- Lasik surgery helped me cultivate the habit of not touching my eyes
- I attribute my lack of crow’s feet to 21 years of not rubbing my eyes
- Be careful with the rest of your face too – especially, cell phones can be super filthy!
I was 22 years old, sitting in the emergency room, and not able to see a thing. I thought I might go blind. Luckily, it was just a scratched cornea caused by some bad contacts and I would regain my vision. However, the doctor told me I was done with contacts for good. As much as the thought of Lasik surgery scared me, I wasn't ready to fathom a life of 24/7 glasses. I reluctantly went under the laser.
The real shocker came after surgery when the doctor warned me against rubbing my eyes for at least a couple of weeks. Doing so could dislodge the flap made in my cornea during surgery and cause serious damage. I was so anxious about my eye flaps falling off and possibly going blind that I gave up eye rubbing then and there – not just for two weeks but perpetually. And not just eye rubbing – I rarely ever touch my eye area or my face. The few exceptions are when I’m putting on or taking off makeup, applying eye cream or engaged in some kind of face massage. And even then, I take a deep breath first and do it as gently as I can. 21 years later, I attribute Lasik to my lack of crow’s feet.
Whenever someone starts rubbing their eyes or otherwise harshly touching or rubbing other areas of their face, I have a hard time calming down my inner nagging Korean mom. I want to yell, “don’t do that…! It’s giving you unnecessary wrinkles, aigo (Korean way of saying “ugh”)!!!” Touching, rubbing, creasing, tugging at your face are all culprits of stressed, wrinkled, and unhealthy skin. These are bad habits to avoid like chewing your nails or shaking your leg (in Korean culture, they say this shakes out all your good luck).
We should all work on mindfully combating these bad habits for our skin’s sake - in particular, around the delicate eye area. If your eyes are so itchy you can’t bear it, use eye drops or splash water around them without rubbing. Or try to focus attention elsewhere and before you know it, the itch will be gone (a meditation technique that sounded annoying at first, but actually works).
You also shouldn’t touch your face since your hands are usually dirty. You've probably heard before that touching your face with dirty hands can cause breakouts. We aren’t necessarily conscious about this, but as the day progresses, think about all the random unsanitary stuff our hands come across. Pens, door knobs, computers, elevator buttons, staircase railings, restaurant menus, pepper and salt shakers, etc.
The worst offender by far is your cell phone. There was a study not long ago that found that cell phones carry ten times more bacteria than most toilet seats – super gross, right? Hopefully you wash your hands every time you use the bathroom, but do you wash your hands after every call you take or text you send? The answer is probably no and more likely than not, most of us are mindlessly touching our faces constantly throughout the day after our hands touch our filthy phones.
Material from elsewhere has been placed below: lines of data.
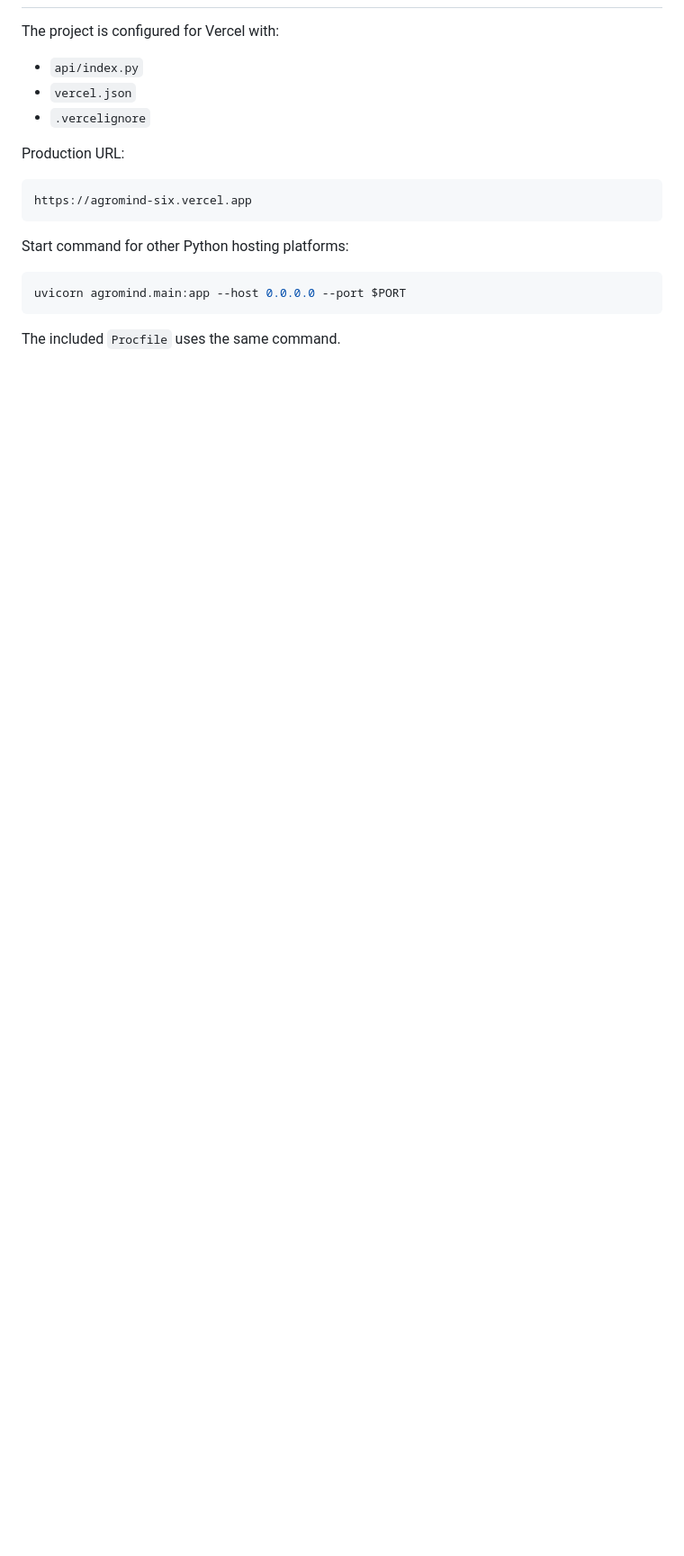
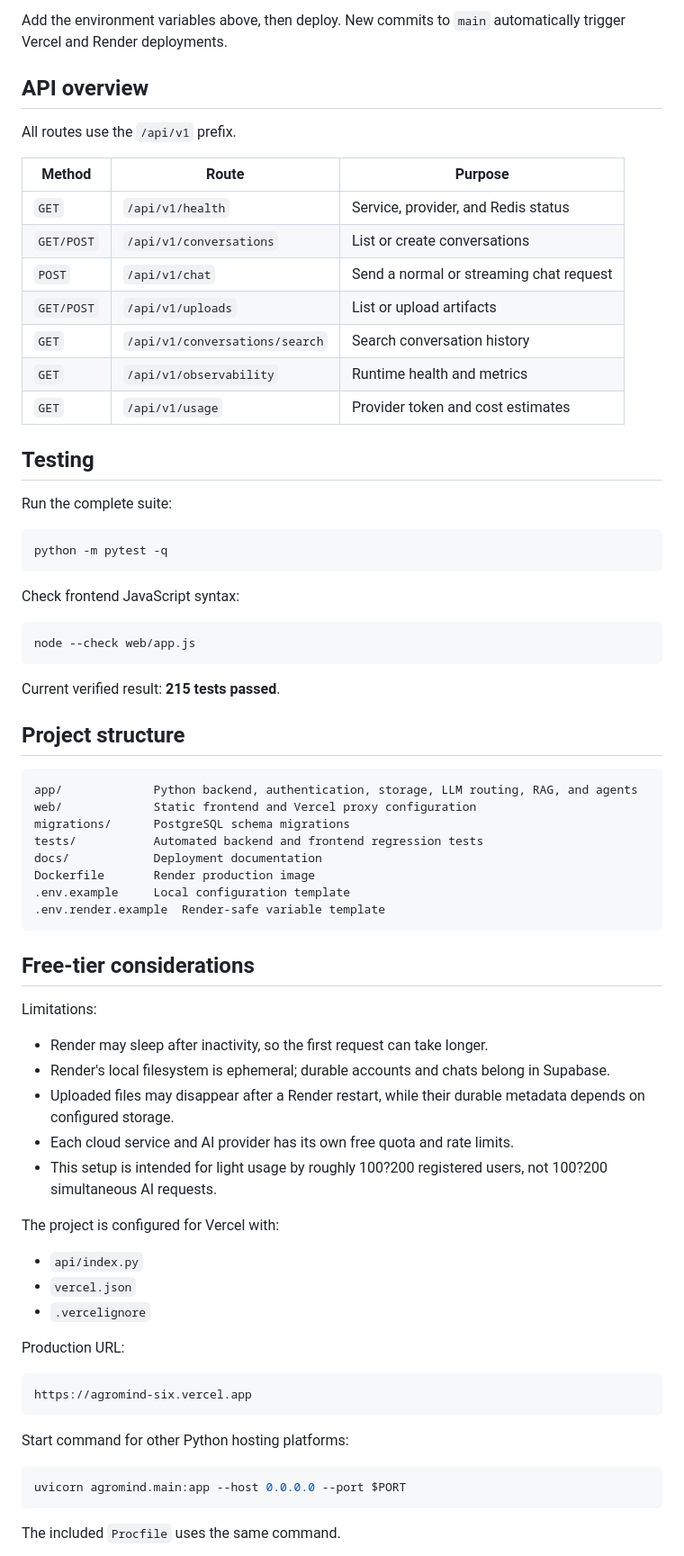
Before and after one commit to Suryakant7679/AgroMind, a Markdown page: README.md, the part around one of its changes. Shown at 90% size. Rendered like a GitHub page; blank space fills up the shorter version.

````diff
--- a/README.md
+++ b/README.md
@@ -134,3 +264,56 @@ application data.
+Add the environment variables above, then deploy. New commits to `main` automatically trigger Vercel and Render deployments.
+
+## API overview
+
+All routes use the `/api/v1` prefix.
+
+| Method | Route | Purpose |
+| --- | --- | --- |
+| `GET` | `/api/v1/health` | Service, provider, and Redis status |
+| `GET/POST` | `/api/v1/conversations` | List or create conversations |
+| `POST` | `/api/v1/chat` | Send a normal or streaming chat request |
+| `GET/POST` | `/api/v1/uploads` | List or upload artifacts |
+| `GET` | `/api/v1/conversations/search` | Search conversation history |
+| `GET` | `/api/v1/observability` | Runtime health and metrics |
+| `GET` | `/api/v1/usage` | Provider token and cost estimates |
+
+## Testing
+
+Run the complete suite:
+
+```powershell
+python -m pytest -q
+```
+
+Check frontend JavaScript syntax:
+
+```powershell
+node --check web/app.js
+```
+
+Current verified result: **215 tests passed**.
+
+## Project structure
+
+```text
+app/             Python backend, authentication, storage, LLM routing, RAG, and agents
+web/             Static frontend and Vercel proxy configuration
+migrations/      PostgreSQL schema migrations
+tests/           Automated backend and frontend regression tests
+docs/            Deployment documentation
+Dockerfile       Render production image
+.env.example     Local configuration template
+.env.render.example  Render-safe variable template
+```
+
+## Free-tier considerations
+Limitations:
+- Render may sleep after inactivity, so the first request can take longer.
+- Render's local filesystem is ephemeral; durable accounts and chats belong in Supabase.
+- Uploaded files may disappear after a Render restart, while their durable metadata depends on configured storage.
+- Each cloud service and AI provider has its own free quota and rate limits.
+- This setup is intended for light usage by roughly 100?200 registered users, not 100?200 simultaneous AI requests.
+
 
 The project is configured for Vercel with:
 
````
Also changed, not shown: other parts of README.md (+146 -16 lines).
Every time we do, we’re increasing the chances of the dirt, oil and bacteria from our hands getting onto our faces and causing skin issues.
I know it can be an extremely difficult habit to break, but let's vow together to try to be more mindful of instances where we put our hands on our faces, in particular, the delicate eye area. No need to get Lasik like I did, but in case it's helpful, maybe you could just pretend your eyeballs might fall out if you do?